The end of the insulating body 12 adjacent to the cable is approximately as long as contact sleeve 3. However, it provides for a free space around said sleeve for receiving the insulating jacket 1 of the ignition cable.
The clamping sleeve 4 at the other end of the cable is provided with a collar 16 which supports a covering sleeve 17. The appendage 13 extending outside of collar 16 is turned over thereby fastening covering sleeve 17. The covering sleeve 17, which may have longitudinal slits, embraces the insulating jacket 2 `of the cable and serves as a connector for insertion into the distributor of an automobile. 'The resilient bends 19 at the free end of covering sleeve 17 insure the most satisfactory grip and contact of the connector in the socket of the distributor.

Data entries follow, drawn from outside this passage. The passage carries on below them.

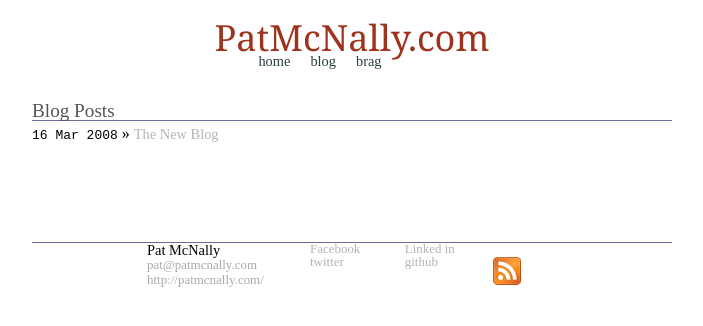
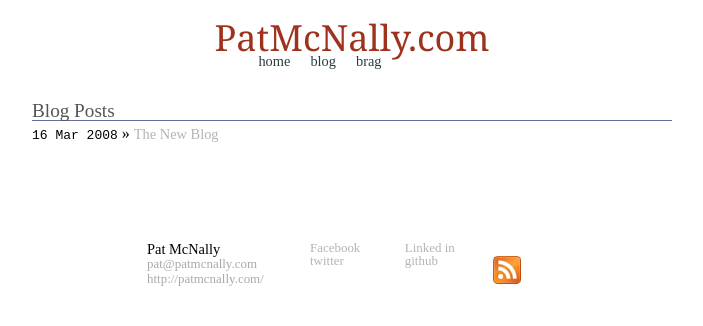
Before and after one commit to patmcnally/patmcnally.com, a Jekyll site: the page built from index.html, in a window 1280 px wide. Shown: the top 326 px of the page, without its empty margins (288-991 px from the left). Built offline with Jekyll 4.4.1, drawn with Linux system fonts in a browser that asks for light colours; nearby versions of some CDN libraries; library files that are not in the unit come from our copies.

Commit message:
css change

```diff
--- a/css/screen.css
+++ b/css/screen.css
@@ -126,7 +126,7 @@ ul a:visited{
 
 
 .footer{
-    border-top: 1px solid #686E9C;
+
     margin-top: 100px;
     font-size: .9em;
 }
```
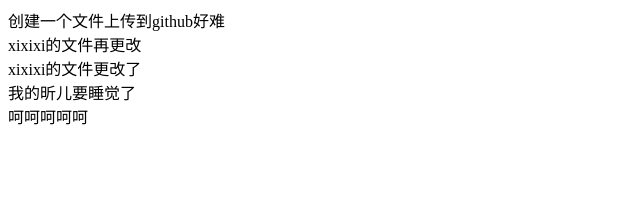
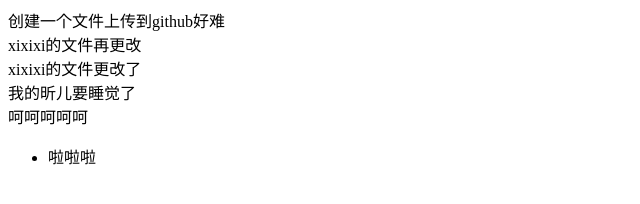
Before and after one commit to zr8990/second, a plain HTML site: page index.html in a window 1280 px wide. Shown: the full height of the page, 0-640 px from the left. Drawn offline with Linux system fonts and the light colour scheme.

```diff
--- a/index.html
+++ b/index.html
@@ -14,5 +14,8 @@
 
 <span> 我的昕儿要睡觉了</span>
 <div>呵呵呵呵呵</div>
+<ul>
+  <li>啦啦啦</li>
+</ul>
 </body>
 </html>
```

ln both the connector elements shown in FIGURE 1, the ignition cable can be simply turned or twisted in when equal lengths yof the insulating jacket 1 and the internal conductor 2 are cut oif. The fastening of the connector can be quickly carried out by means of a simple device. Moreover, the ends of the cables need not be insulated which also eliminates wasteful cutting of the cable.
1. An electrical connection comprising a cable having a strong-walled elastic insulating jacket and a solid internal conductor of synthetic elastic material, loosely held in the insulating jacket, theV material of the inner conductor being somewhat harder and less resilient than the material of the insulating jacket, connecting means having a metallic contact sleeve conductively connected therewith, said contact sleeve having first screw threads on its outer surface and second screw threads on its inner surface, said tirst and second screw threads having substantially the same pitch, said second screw threads being screwed onto the internal conductor at the same time as the rst screw threads on the outer surface of the contact sleeve are screwed into the insulating jacket, and being forced into the adjacent walls of the insulating jacket and the internal conductor of the cable respectively.
2. An electrical connection as set forth in claim 1 wherein the threads are pressed into the adjacent walls of the insulating jacket and the internal conductor of the cable respectively.
3. An electrical connection as set forth in claim 1 wherein the threads are cut into the adjacent walls of the insulating jacket and the internal conduit of the cable respectively.
4. An electrical connection as set forth in claim l wherein the second screw threads are double.
References Cited in the tile of this patent UNlT ED STATES PATENTS 1,049,557 Beck Jan. 7, 1913V 2,035,947 Davis Mar. 31, 1936 2,425,834 Salisbury Aug. 19, 1947 2,716,226 lonas Aug. 23, 1955 2,719,278 Kernen et al. Sept. 27, 1955 FORETGN PATENTS j 612,213 Great Britain Nov. 1o, 194s